Hewland is a British engineering company, founded in 1957 by Mike Hewland, which specialises in racing-car gearboxes. Hewland was the first company to manufacture a bespoke racing-car gearbox. The first product, the Hewland Mk1, was a minor modification of a Volkswagen box for Lola for their Formula Junior cars. Within a few years the company moved to manufacturing sideplates and gear clusters, only using the VW main case. These gearboxes became widely used in Formula Junior and Formula Three. The first gearbox designed by Hewland was the HD4 in 1963, where the HD stood for Hewland Design. By removing the synchronizers from the original VW Beetle transaxle module, room was created for a 5th forward speed. All gears are straight-cut, constant-mesh type with dog (motorcycle-type) engagement rather than sliding engagement.
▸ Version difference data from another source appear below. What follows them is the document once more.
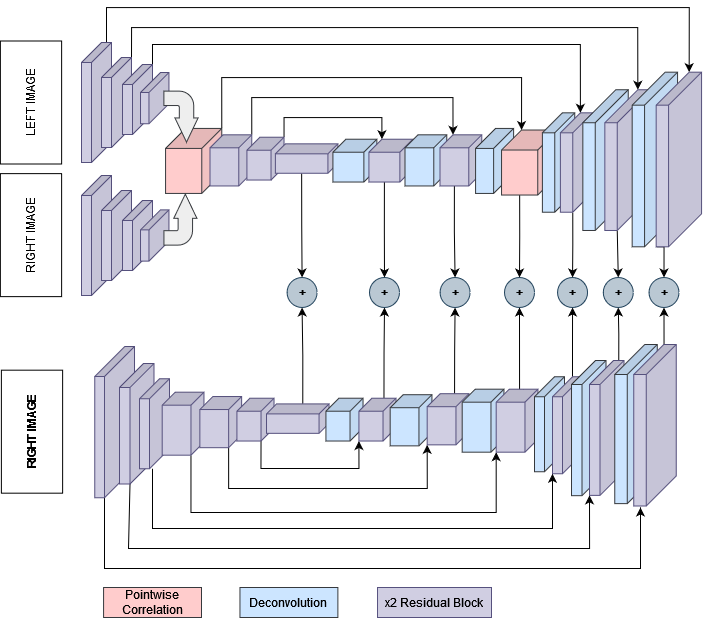
Before: test.png, a diagram exported from draw.io (APVGITHUB/stereo-fpga). Source tidied: cells renumbered, new cells last; positions are measured from the earlier drawing's top-left corner, leaving out a move shared by most shapes.
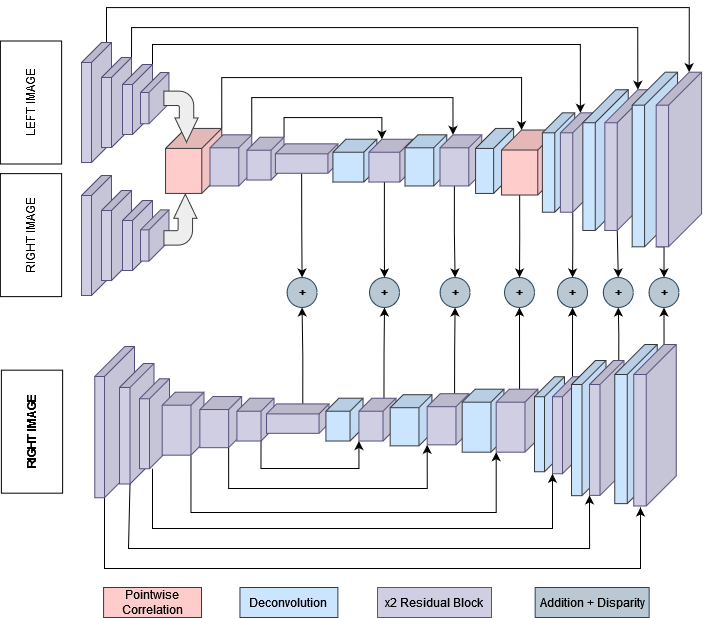
After the change.

Change to the diagram source:
```diff
@@ -319,5 +319,8 @@
     <mxCell id="85" value="x2 Residual Block" style="rounded=0;whiteSpace=wrap;html=1;strokeColor=#56517e;fillColor=#d0cee2;" parent="1" vertex="1">
       <mxGeometry x="408" y="580" width="114" height="30" as="geometry" />
     </mxCell>
+    <mxCell id="86" value="Addition + Disparity" style="rounded=0;whiteSpace=wrap;html=1;strokeColor=#23445d;fillColor=#bac8d3;" parent="1" vertex="1">
+      <mxGeometry x="565.7" y="580" width="114" height="30" as="geometry" />
+    </mxCell>
   </root>
 </mxGraphModel>
```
The driver quickly gets used to the crash type operation since rotating masses are small. In addition to the advantage of the 5th speed with close ratios, the gear ratios may quickly be changed in the field to match the needs of a particular track. Many models of racing cars built in Britain and the U.S. since 1962 have used this transmission.
ARV Super2 
After an approach from Richard Noble, Hewland were persuaded to design and build the AE75, a 75 bhp aero-engine for Noble's forthcoming ARV Super2, a novel British 2-seater light aircraft. This engine, an inverted three-cylinder water-cooled two-stroke unit with dual ignition and a 2.7:1 reduction gearbox, was developed from Hewland's existing two-cylinder microlight engine. The AE75 was very light at 49 kg (108 lb), thereby contributing to the overall lightness of the aircraft, so that the ARV Super2 weighed 40% less than its competitor, the Cessna 152.
See also 
External links 
- ^ "Hewland Engineering Introduction". Archived from the original on 2007-09-29. Retrieved 2007-09-05.
- ^ James, Roger. "The Hewland Story". Retrieved 2007-09-05.